Russell: Southold’s yellow trash bags are here to stay

Southold’s 18-year-old garbage plan is staying exactly as it has been since its inception.

The town will not alter its state-approved waste management program which includes the yellow bag requirement for two basic reasons, said Supervisor Scott Russell. The first is it has increased the town’s recycling rate, the supervisor said. The second is the state Department of Environmental Conservation is unlikely to sanction a change.

Mr. Russell’s comments came during a brief public informational session on Southold’s waste disposal system at Town Hall Thursday night.

The meeting took place a week before the end of a 120-day grace period during which carters were exempt from the requirement that customers who leave their trash out for pickup must first place it in town yellow bags.

According to the town, on Black Friday, the day after Thanksgiving, all carters must again follow the yellow bag rule.

The town agreed to the grace period to give it time to reconsider the yellow bag law in light of its litigation against the Southampton-based Go Green Sanitation company, which does not require it customers to use the yellow bags.

A number of Go Green customers have said the company also does not keep recyclable materials such as bottles and cans separate from the trash it collects.

Go Green owner Frank Fisher, who was in attendance at Thursday’s meeting, declined to comment, citing the ongoing litigation.

Only a handful of carters and residents showed up for the meeting, which included a brief Powerpoint presentation by Supervisor Scott Russell, who explained that the town’s bag law has been effective in ensuring that residents recycle their garbage.

Mr. Russell added that, in light of the program’s effectiveness, the state DEC would be unlikely to approve any alternative plan.

Anthony DiVello of Mattituck Sanitation asked the board if the town will enforce the rule, since his company has lost business to Go Green Sanitation.

“We comply with all the rules.
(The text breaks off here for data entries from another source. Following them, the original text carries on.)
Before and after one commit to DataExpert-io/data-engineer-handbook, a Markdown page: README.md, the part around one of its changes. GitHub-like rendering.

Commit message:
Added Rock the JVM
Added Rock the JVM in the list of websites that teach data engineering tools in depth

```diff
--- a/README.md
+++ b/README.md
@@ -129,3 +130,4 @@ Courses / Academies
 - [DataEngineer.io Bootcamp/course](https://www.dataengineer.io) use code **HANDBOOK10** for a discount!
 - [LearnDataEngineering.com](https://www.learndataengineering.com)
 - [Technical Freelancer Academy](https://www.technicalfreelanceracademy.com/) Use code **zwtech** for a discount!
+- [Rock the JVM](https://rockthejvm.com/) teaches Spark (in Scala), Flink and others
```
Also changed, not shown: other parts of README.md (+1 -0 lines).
We don’t like them either, but we comply,” he said. “We’ve lost a lot of business because of it… How long can this go on before we decide to do the very same thing?”
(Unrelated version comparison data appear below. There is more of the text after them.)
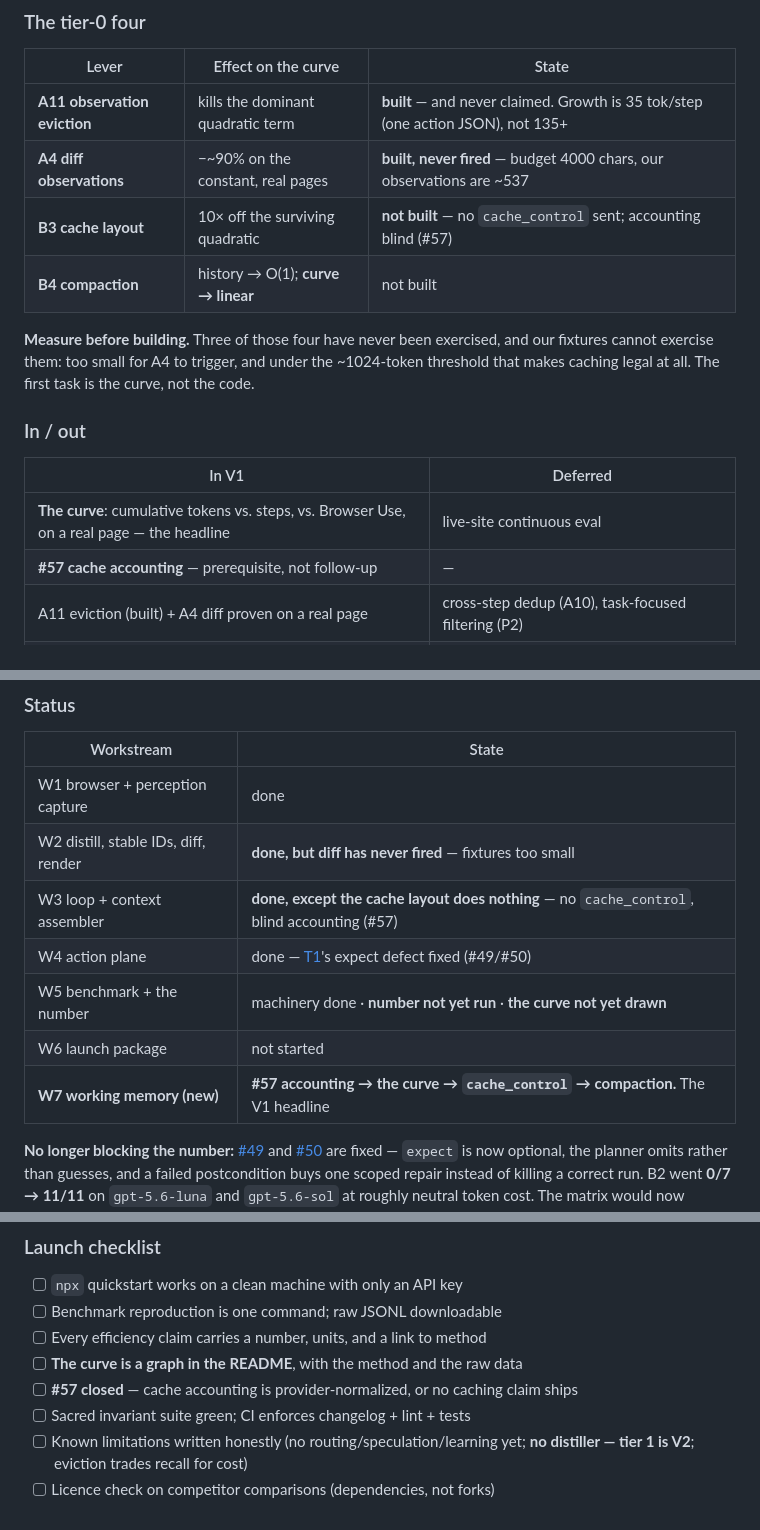
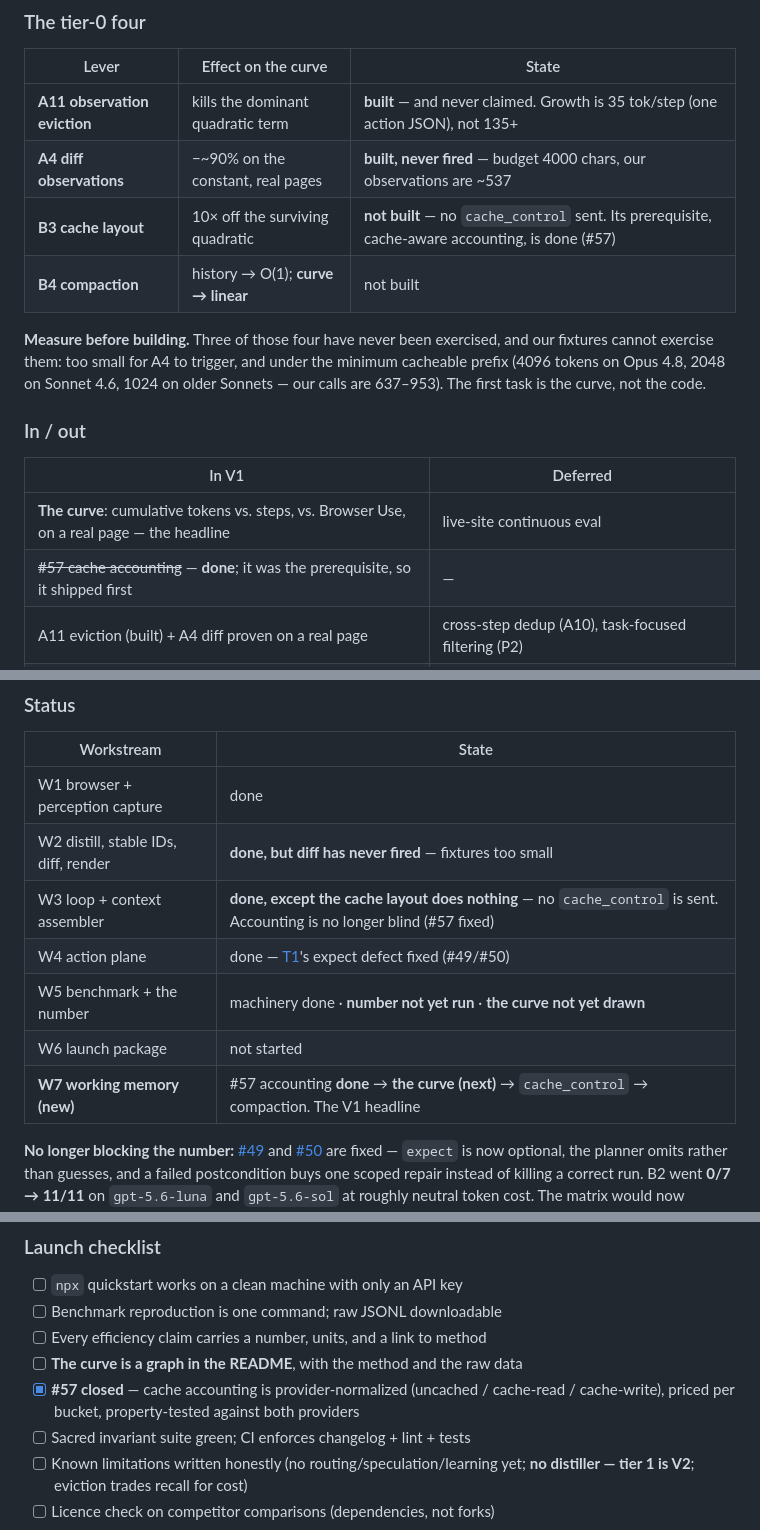
Before and after one commit to kedarvartak/rote, a Markdown page: docs/05-roadmap.md, 3 parts joined by grey strips. Rendered like a GitHub page.

```diff
--- a/docs/05-roadmap.md
+++ b/docs/05-roadmap.md
@@ -55,19 +55,20 @@ need calibration time and would delay the number without changing its headline.
 |---|---|---|
 | **A11 observation eviction** | kills the dominant quadratic term | **built** — and never claimed. Growth is 35 tok/step (one action JSON), not 135+ |
 | **A4 diff observations** | −~90% on the constant, real pages | **built, never fired** — budget 4000 chars, our observations are ~537 |
-| **B3 cache layout** | 10× off the surviving quadratic | **not built** — no `cache_control` sent; accounting blind (#57) |
+| **B3 cache layout** | 10× off the surviving quadratic | **not built** — no `cache_control` sent. Its prerequisite, cache-aware accounting, is done (#57) |
 | **B4 compaction** | history → O(1); **curve → linear** | not built |
 
 **Measure before building.** Three of those four have never been exercised, and our
-fixtures cannot exercise them: too small for A4 to trigger, and under the ~1024-token
-threshold that makes caching legal at all. The first task is the curve, not the code.
+fixtures cannot exercise them: too small for A4 to trigger, and under the minimum cacheable
+prefix (4096 tokens on Opus 4.8, 2048 on Sonnet 4.6, 1024 on older Sonnets — our calls are
+637–953). The first task is the curve, not the code.
 
 ### In / out
 
 | In V1 | Deferred |
 |---|---|
 | **The curve**: cumulative tokens vs. steps, vs. Browser Use, on a real page — the headline | live-site continuous eval |
-| **#57 cache accounting** — prerequisite, not follow-up | — |
+| ~~#57 cache accounting~~ — **done**; it was the prerequisite, so it shipped first | — |
 | A11 eviction (built) + A4 diff proven on a real page | cross-step dedup (A10), task-focused filtering (P2) |
 | B3 cache layout: real `cache_control` + cache-aware accounting | B4 compaction (P2 — fights B3, needs scheduling) |
 | CDP browser backend | remote backends beyond a connect string (P2) |
@@ -89,11 +90,11 @@ deepest differentiator and the riskiest machinery (shadow contexts, promotion at
 |---|---|
 | W1 browser + perception capture | done |
 | W2 distill, stable IDs, diff, render | **done, but diff has never fired** — fixtures too small |
-| W3 loop + context assembler | **done, except the cache layout does nothing** — no `cache_control`, blind accounting (#57) |
+| W3 loop + context assembler | **done, except the cache layout does nothing** — no `cache_control` is sent. Accounting is no longer blind (#57 fixed) |
 | W4 action plane | done — [T1](testing/T1-openai-dry-run.md)'s expect defect fixed (#49/#50) |
 | W5 benchmark + the number | machinery done · **number not yet run** · **the curve not yet drawn** |
 | W6 launch package | not started |
-| **W7 working memory (new)** | **#57 accounting → the curve → `cache_control` → compaction.** The V1 headline |
+| **W7 working memory (new)** | #57 accounting **done** → **the curve (next)** → `cache_control` → compaction. The V1 headline |
 
 **No longer blocking the number:** [#49](https://github.com/kedarvartak/rote/issues/49)
 and [#50](https://github.com/kedarvartak/rote/issues/50) are fixed — `expect` is now
@@ -138,7 +139,7 @@ Set it from the first honest run, in public, before optimizing against it.
 - [ ] Benchmark reproduction is one command; raw JSONL downloadable
 - [ ] Every efficiency claim carries a number, units, and a link to method
 - [ ] **The curve is a graph in the README**, with the method and the raw data
-- [ ] **#57 closed** — cache accounting is provider-normalized, or no caching claim ships
+- [x] **#57 closed** — cache accounting is provider-normalized (uncached / cache-read / cache-write), priced per bucket, property-tested against both providers
 - [ ] Sacred invariant suite green; CI enforces changelog + lint + tests
 - [ ] Known limitations written honestly (no routing/speculation/learning yet; **no
       distiller — tier 1 is V2**; eviction trades recall for cost)
```
Also changed, not shown: docs/02-architecture.md (+37 -17 lines), docs/06-optimizations.md (+1 -1 lines).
“Every carter who picks up garbage curbside will have to live by the law as it is drafted,” said Mr. Russell.